- _Task brief_
Below are records to print word for word; include none of their pictures.

Segment Open

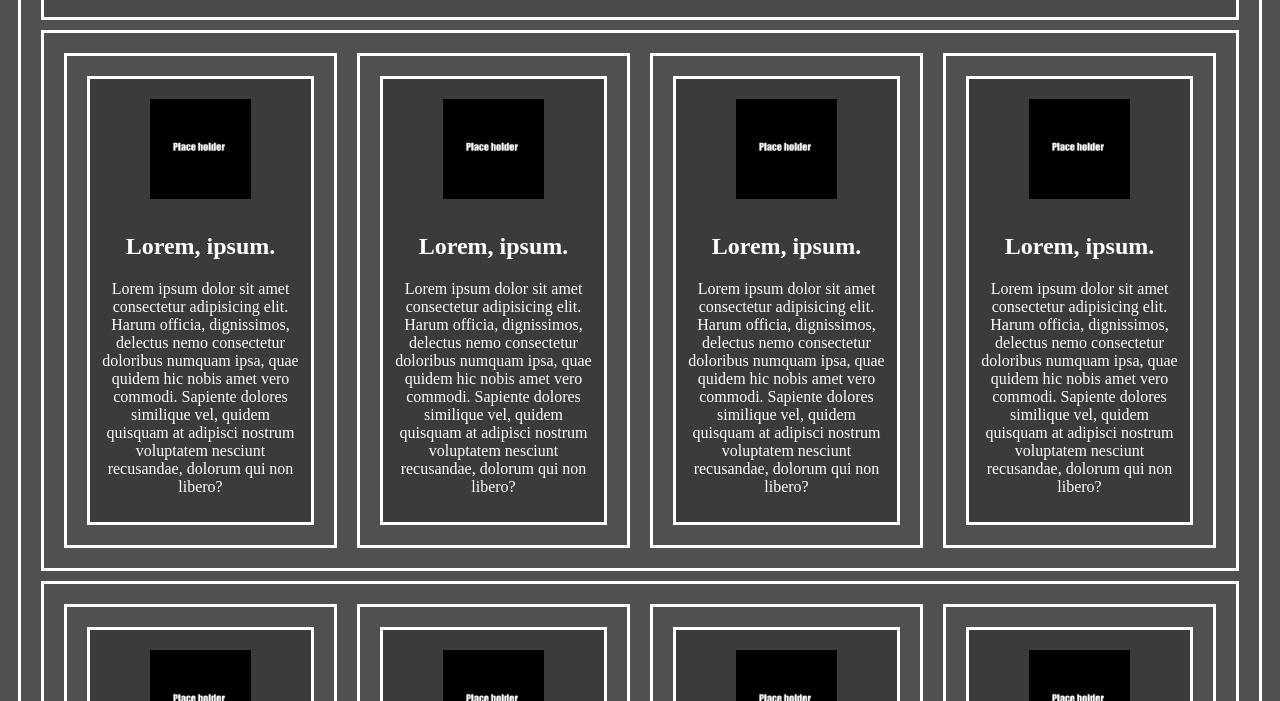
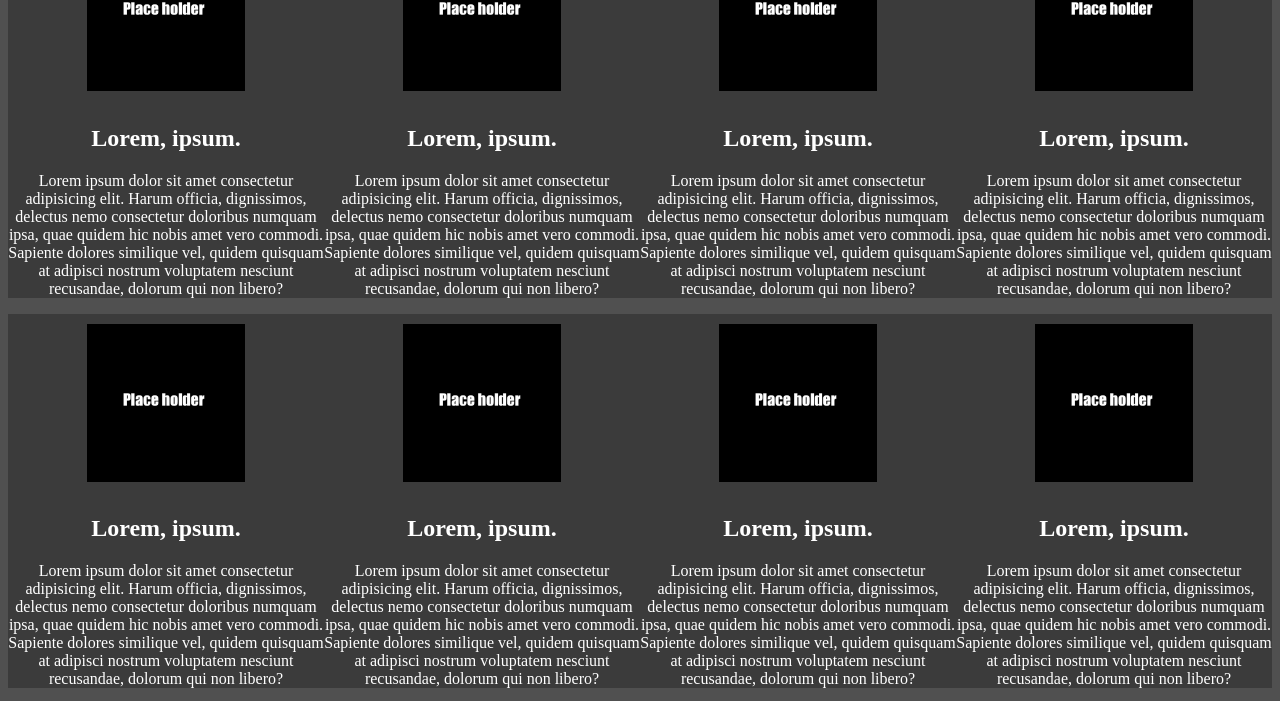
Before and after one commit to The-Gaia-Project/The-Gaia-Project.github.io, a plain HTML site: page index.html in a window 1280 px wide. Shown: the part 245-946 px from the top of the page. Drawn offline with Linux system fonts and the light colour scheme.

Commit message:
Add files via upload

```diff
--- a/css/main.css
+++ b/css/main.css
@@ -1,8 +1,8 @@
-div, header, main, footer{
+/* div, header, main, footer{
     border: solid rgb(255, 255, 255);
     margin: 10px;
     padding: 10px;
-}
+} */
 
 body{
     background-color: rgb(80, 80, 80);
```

Segment Closed

- _Written reply_
Before and after one commit to The-Gaia-Project/The-Gaia-Project.github.io, a plain HTML site: page index.html in a window 1280 px wide. Shown: the part 245-946 px from the top of the page. Drawn offline with Linux system fonts and the light colour scheme.

Commit message:
Add files via upload

```diff
--- a/css/main.css
+++ b/css/main.css
@@ -1,8 +1,8 @@
-div, header, main, footer{
+/* div, header, main, footer{
     border: solid rgb(255, 255, 255);
     margin: 10px;
     padding: 10px;
-}
+} */
 
 body{
     background-color: rgb(80, 80, 80);
```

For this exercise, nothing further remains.